Original Equipment Manufacturer (OEM) – OEMs are the makers of the actual vehicle, with some examples being Nissan, Subaru and Mercedes-Benz. OEMs provide a range of brands and companies the individual parts needed to build and produce their vehicles. As a technician, while you may be working directly for a brand or dealership, you’ll be in contact with the OEM to purchase necessary parts for any repairs or maintenance you may be completing.
OEM vs. Dealer – A common misconception is that an OEM and a brand are the same thing. While they are similar, an OEM provides the parts that the dealer then buys and uses. Another significant point to note is that in working at a dealership, a technician would be working for an independent employer rather than as an employee of the OEM.
ASE Certification – An ASE certification is a certification that technicians can earn through the Automotive Service Excellence, which is a national institute that certifies automotive professionals. If a technician wants to stand out in their field, receiving an ASE certificate – which is an add-on to general technician training – is a great way to do that, as it’s a symbol of expertise. Technicians can earn certificates across many different categories, such as the class of vehicles or type of vehicle (e.g., electric vs. ICE). There are over 40 different certifications that a technician can receive, and a technician can hold multiple certifications at the same time.
Apprentice – In the automotive technology industry, an apprentice is a prospective technician who shadows professionals to learn the trade. Rather than simply observing what professional technicians do, an apprentice can do hands-on work to gain real experience. To be seriously considered for a technician job, having an apprenticeship is important. Not only is an apprenticeship exciting, it also often leads to a full-time position at a dealership!
Express Tech – An express technician is an automotive technician who completes routine repairs and maintenance in a fixed amount of time. Express technicians generally work from a set list of tasks, such as a routine oil change or tune up.
Diagnostics – Running diagnostics, specifically in the automotive industry, has to do with checking existing software and parts to make sure the vehicle is running as it should be. As electric vehicles become a greater part of the industry and overall production evolves – including for ICE vehicles -- this process becomes more computer oriented as technicians need to be able to do both hands-on maintenance and high-tech programming work.
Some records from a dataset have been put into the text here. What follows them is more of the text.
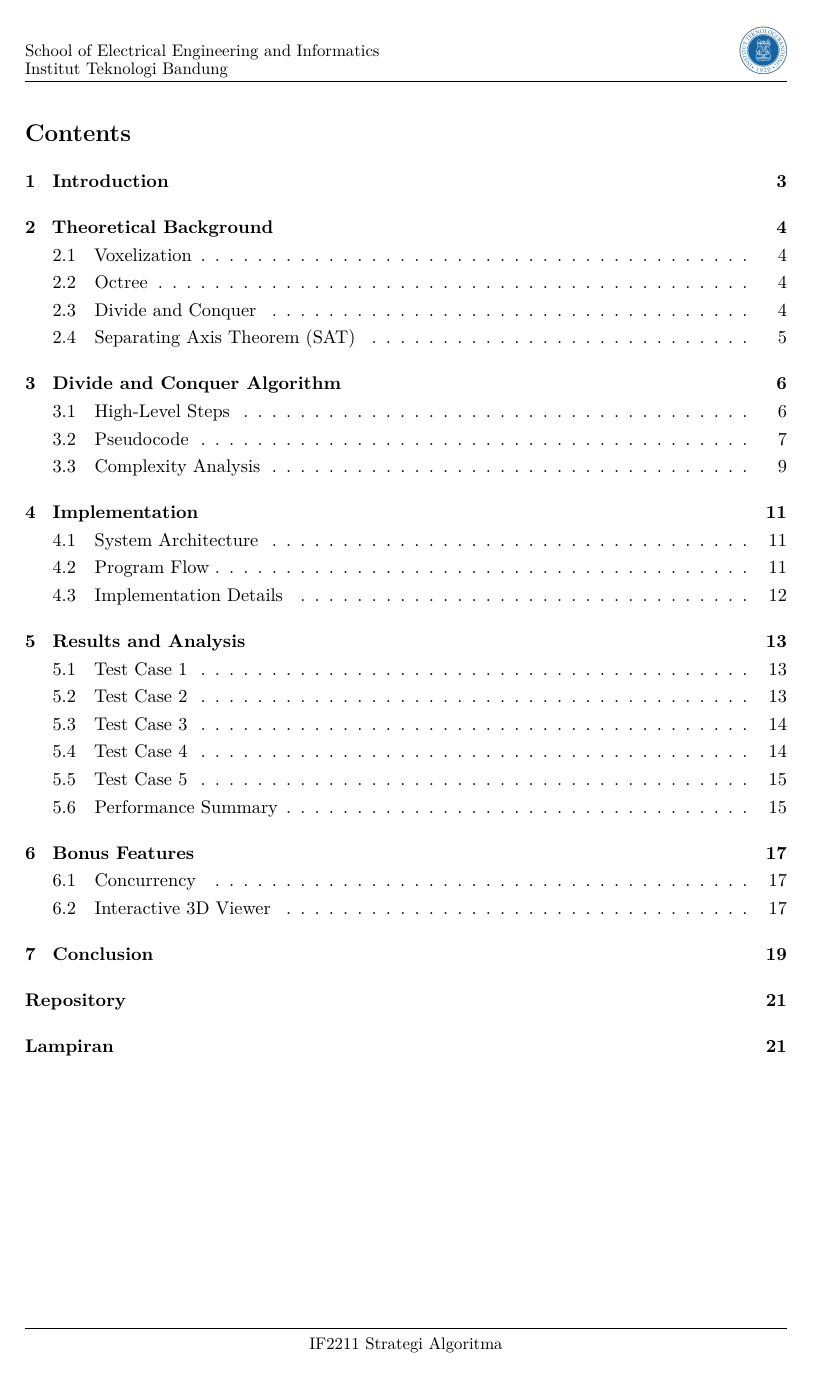
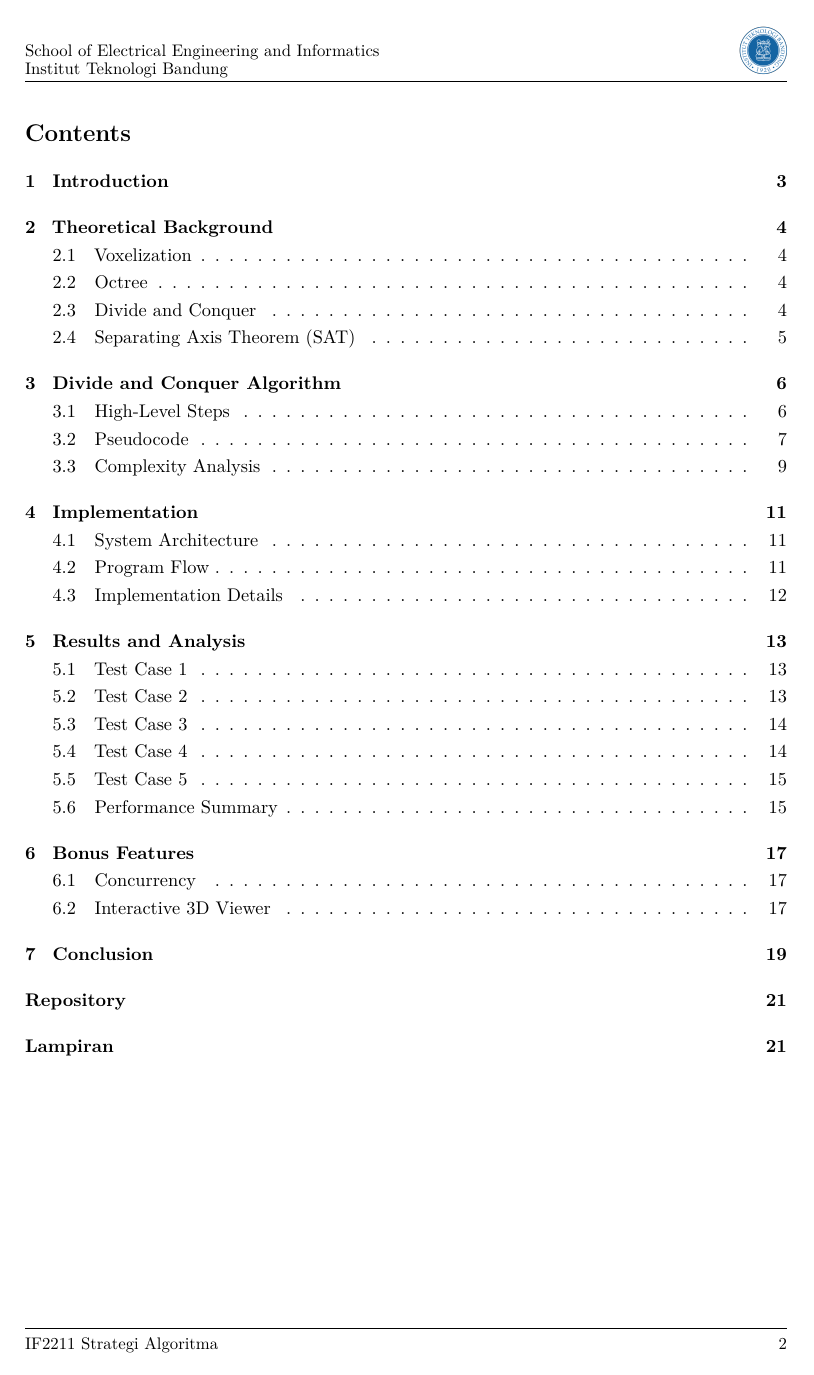
Before and after one commit to ethj0r/Tucil2_13524026_13524104, a LaTeX document (doc/laporan.tex): page 2 of 21. Compiled offline with pdfLaTeX.

Commit message:
feat(doc): add page number

```diff
--- a/doc/laporan.tex
+++ b/doc/laporan.tex
@@ -79,7 +79,8 @@
     \small\textnormal{Institut Teknologi Bandung}%
 }
 \fancyhead[R]{\includegraphics[height=1cm]{assets/LogoITB.png}}
-\fancyfoot[C]{\small\textnormal{IF2211 Strategi Algoritma}}
+\fancyfoot[L]{\small\textnormal{IF2211 Strategi Algoritma}}
+\fancyfoot[R]{\small\thepage}
 \renewcommand{\headrulewidth}{0.4pt}
 \renewcommand{\footrulewidth}{0.2pt}
 
```
Also changed, not shown: doc/laporan.pdf.
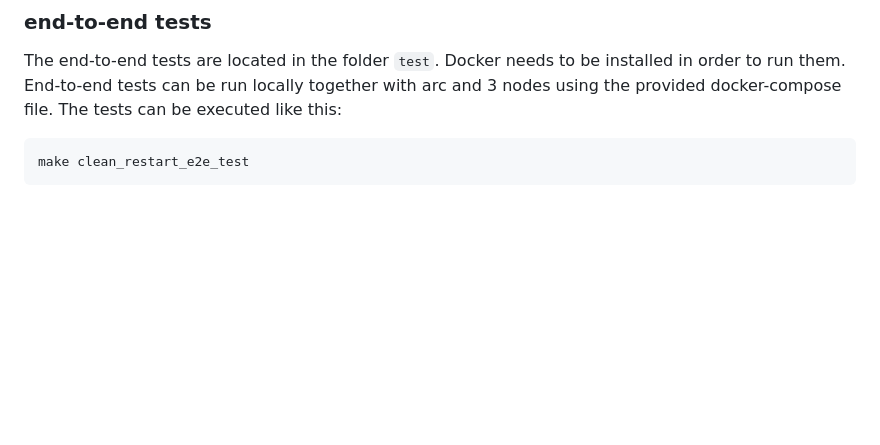
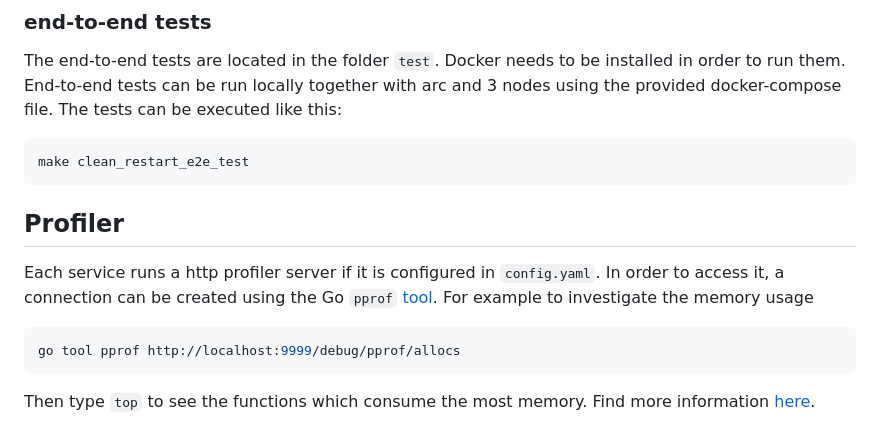
Before and after one commit to bitcoin-sv/arc, a Markdown page: README.md, the part around the change. Drawn GitHub-style; blank space fills up the shorter version.

Commit message:
Profiler documentation

````diff
--- a/README.md
+++ b/README.md
@@ -317,3 +317,10 @@ The tests can be executed like this:
 ```
 make clean_restart_e2e_test
 ```
+
+## Profiler
+Each service runs a http profiler server if it is configured in `config.yaml`. In order to access it, a connection can be created using the Go `pprof` [tool](https://pkg.go.dev/net/http/pprof). For example to investigate the memory usage
+```bash
+go tool pprof http://localhost:9999/debug/pprof/allocs
+```
+Then type `top` to see the functions which consume the most memory. Find more information [here](https://go.dev/blog/pprof).
````
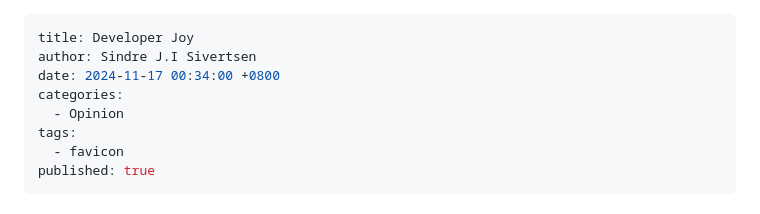
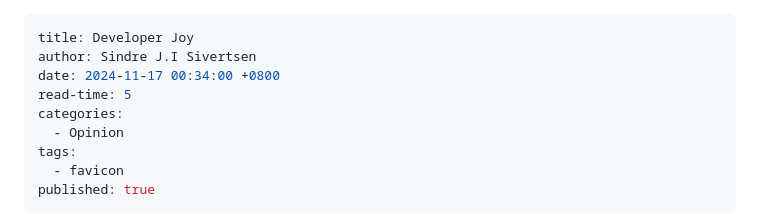
Before and after one commit to sjsivert/personal-website, a Markdown page: articles/2024-11-17-developer-joy.md, the part around the change. GitHub-like rendering.

Commit message:
Add read time

```diff
--- a/articles/2024-11-17-developer-joy.md
+++ b/articles/2024-11-17-developer-joy.md
@@ -2,6 +2,7 @@
 title: Developer Joy
 author: Sindre J.I Sivertsen
 date: 2024-11-17 00:34:00 +0800
+read-time: 5
 categories:
   - Opinion
 tags:
```
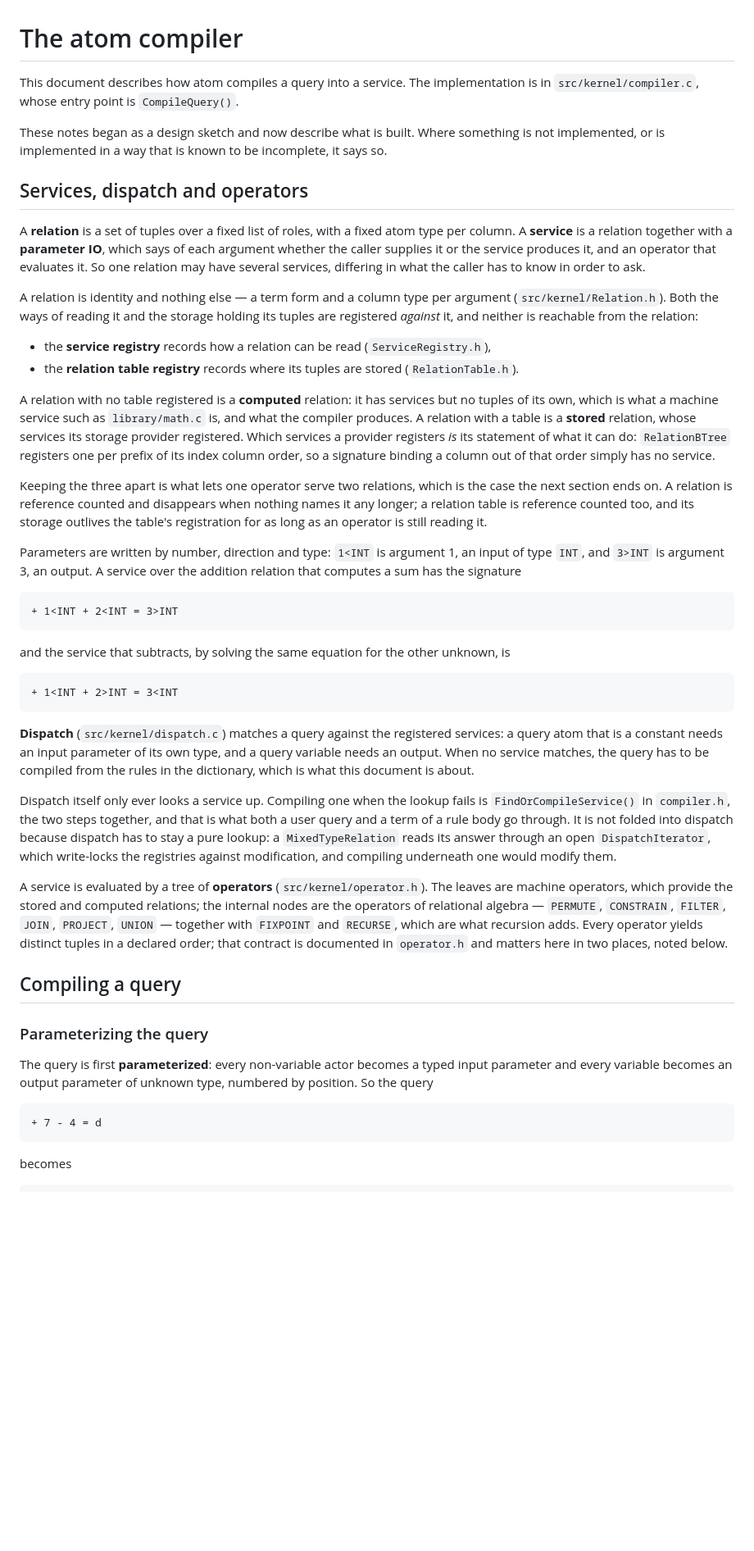
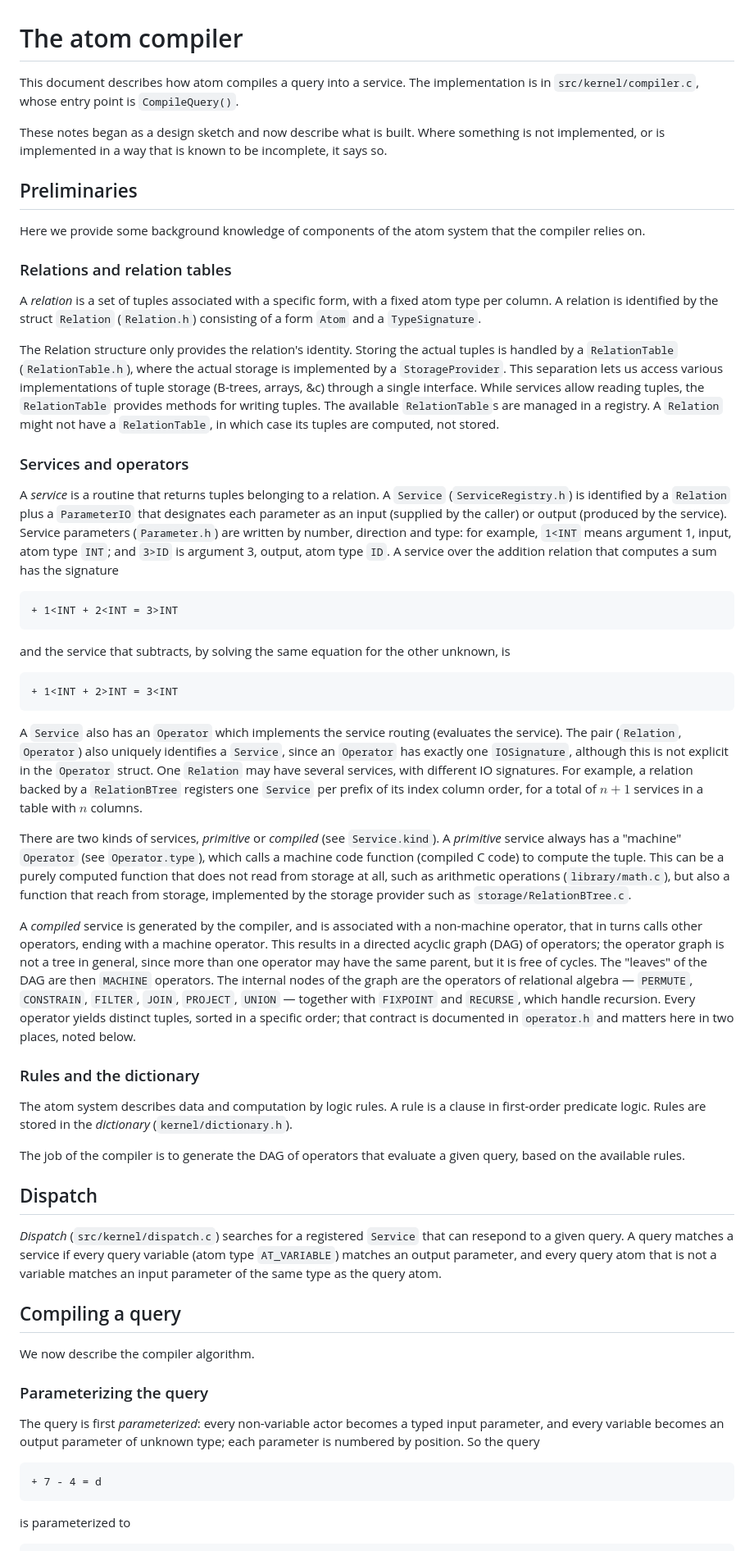
Before and after one commit to roland-redmount/atom, a Markdown page: compiler.md, the part around one of its changes. Shown at 82% size. Drawn GitHub-style; blank space fills up the shorter version.

Commit message:
Some polishing of the compiler documentation

```diff
--- a/compiler.md
+++ b/compiler.md
@@ -1,40 +1,22 @@
 # The atom compiler
 
-This document describes how atom compiles a query into a service. The implementation is
-in `src/kernel/compiler.c`, whose entry point is `CompileQuery()`.
+This document describes how atom compiles a query into a service. The implementation is in `src/kernel/compiler.c`, whose entry point is `CompileQuery()`.
 
-These notes began as a design sketch and now describe what is built. Where something is
-not implemented, or is implemented in a way that is known to be incomplete, it says so.
+These notes began as a design sketch and now describe what is built. Where something is not implemented, or is implemented in a way that is known to be incomplete, it says so.
 
-## Services, dispatch and operators
+## Preliminaries
 
-A **relation** is a set of tuples over a fixed list of roles, with a fixed atom type per
-column. A **service** is a relation together with a **parameter IO**, which says of each
-argument whether the caller supplies it or the service produces it, and an operator that
-evaluates it. So one relation may have several services, differing in what the caller has
-to know in order to ask.
+Here we provide some background knowledge of components of the atom system that the compiler relies on.
 
-A relation is identity and nothing else — a term form and a column type per argument
-(`src/kernel/Relation.h`). Both the ways of reading it and the storage holding its tuples
-are registered *against* it, and neither is reachable from the relation:
+### Relations and relation tables
 
-- the **service registry** records how a relation can be read (`ServiceRegistry.h`),
-- the **relation table registry** records where its tuples are stored (`RelationTable.h`).
+A *relation* is a set of tuples associated with a specific form, with a fixed atom type per column. A relation is identified by the struct `Relation` (`Relation.h`) consisting of a form `Atom` and a `TypeSignature`.
 
-A relation with no table registered is a **computed** relation: it has services but no
-tuples of its own, which is what a machine service such as `library/math.c` is, and what
-the compiler produces. A relation with a table is a **stored** relation, whose services
-its storage provider registered. Which services a provider registers *is* its statement of
-what it can do: `RelationBTree` registers one per prefix of its index column order, so a
-signature binding a column out of that order simply has no service.
+The Relation structure only provides the relation's identity. Storing the actual tuples is handled by a `RelationTable` (`RelationTable.h`), where the actual storage is implemented by a `StorageProvider`. This separation lets us access various implementations of tuple storage (B-trees, arrays, &c) through a single interface. While services allow reading tuples, the `RelationTable` provides methods for writing tuples. The available `RelationTable`s are managed in a registry. A `Relation` might not have a `RelationTable`, in which case its tuples are computed, not stored.
 
-Keeping the three apart is what lets one operator serve two relations, which is the case
-the next section ends on. A relation is reference counted and disappears when nothing
-names it any longer; a relation table is reference counted too, and its storage outlives
-the table's registration for as long as an operator is still reading it.
+### Services and operators
 
-Parameters are written by number, direction and type: `1<INT` is argument 1, an input of
-type `INT`, and `3>INT` is argument 3, an output. A service over the addition relation
+A *service* is a routine that returns tuples belonging to a relation. A `Service` (`ServiceRegistry.h`) is identified by a `Relation` plus a `ParameterIO` that designates each parameter as an input (supplied by the caller) or output (produced by the service). Service parameters (`Parameter.h`) are written by number, direction and type: for example, `1<INT` means argument 1, input, atom type `INT`; and `3>ID` is argument 3, output, atom type `ID`. A service over the addition relation
 that computes a sum has the signature
 
     + 1<INT + 2<INT = 3>INT
@@ -43,35 +25,34 @@ and the service that subtracts, by solving the same equation for the other unkno
 
     + 1<INT + 2>INT = 3<INT
 
-**Dispatch** (`src/kernel/dispatch.c`) matches a query against the registered services: a
-query atom that is a constant needs an input parameter of its own type, and a query
-variable needs an output. When no service matches, the query has to be compiled from the
-rules in the dictionary, which is what this document is about.
+A `Service` also has an `Operator` which implements the service routing (evaluates the service). The pair (`Relation`, `Operator`) also uniquely identifies a `Service`, since an `Operator` has exactly one `IOSignature`, although this is not explicit in the `Operator` struct. One `Relation` may have several services, with different IO signatures. For example, a relation backed by a `RelationBTree` registers one `Service` per prefix of its index column order, for a total of $n+1$ services in a table with $n$ columns.
 
-Dispatch itself only ever looks a service up. Compiling one when the lookup fails is
-`FindOrCompileService()` in `compiler.h`, the two steps together, and that is what both a
-user query and a term of a rule body go through. It is not folded into dispatch because
-dispatch has to stay a pure lookup: a `MixedTypeRelation` reads its answer through an open
-`DispatchIterator`, which write-locks the registries against modification, and compiling
-underneath one would modify them.
+There are two kinds of services, *primitive* or *compiled* (see `Service.kind`). A *primitive* service always has a "machine" `Operator` (see `Operator.type`), which calls a machine code function (compiled C code) to compute the tuple. This can be a purely computed function that does not read from storage at all, such as arithmetic operations (`library/math.c`), but also a function that reach from storage, implemented by the storage provider such as `storage/RelationBTree.c`.
 
-A service is evaluated by a tree of **operators** (`src/kernel/operator.h`). The leaves
-are machine operators, which provide the stored and computed relations; the internal nodes
-are the operators of relational algebra — `PERMUTE`, `CONSTRAIN`, `FILTER`, `JOIN`,
-`PROJECT`, `UNION` — together with `FIXPOINT` and `RECURSE`, which are what recursion adds. Every
-operator yields distinct tuples in a declared order; that contract is documented in
-`operator.h` and matters here in two places, noted below.
+A *compiled* service is generated by the compiler, and is associated with a non-machine operator, that in turns calls other operators, ending with a machine operator. This results in a directed acyclic graph (DAG) of operators; the operator graph is not a tree in general, since more than one operator may have the same parent, but it is free of cycles. The "leaves" of the DAG are then `MACHINE` operators. The internal nodes of the graph are the operators of relational algebra — `PERMUTE`, `CONSTRAIN`, `FILTER`, `JOIN`, `PROJECT`, `UNION` — together with `FIXPOINT` and `RECURSE`, which handle recursion. Every operator yields distinct tuples, sorted in a specific order; that contract is documented in `operator.h` and matters here in two places, noted below.
+
+### Rules and the dictionary
+
+The atom system describes data and computation by logic rules. A rule is a clause in first-order predicate logic. Rules are stored in the *dictionary* (`kernel/dictionary.h`).
+
+The job of the compiler is to generate the DAG of operators that evaluate a given query, based on the available rules.
+
+
+## Dispatch
+
+*Dispatch* (`src/kernel/dispatch.c`) searches for a registered `Service` that can resepond to a given query. A query matches a service if every query variable (atom type `AT_VARIABLE`) matches an output parameter, and every query atom that is not a variable matches an input parameter of the same type as the query atom.
+
 
 ## Compiling a query
 
+We now describe the compiler algorithm.
+
 ### Parameterizing the query
 
-The query is first **parameterized**: every non-variable actor becomes a typed input
-parameter and every variable becomes an output parameter of unknown type, numbered by
-position.
+The query is first *parameterized*: every non-variable actor becomes a typed input parameter, and every variable becomes an output parameter of unknown type; each parameter is numbered by position.
 So the query
 
     + 7 - 4 = d
 
-becomes
+is parameterized to
 
```
Also changed, not shown: other parts of compiler.md (+21 -33 lines), CLAUDE.md (+5 -3 lines).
Though some of the language in the automotive industry can seem intimidating, the industry itself seeks to make itself as accessible as possible to all who are interested. While this list is only a handful of the terms you may hear tossed around as an automotive technician, it proves that behind the language there are easy to understand explanations.
Drive your future
Prepare for the journey ahead—test the career today.Find a Program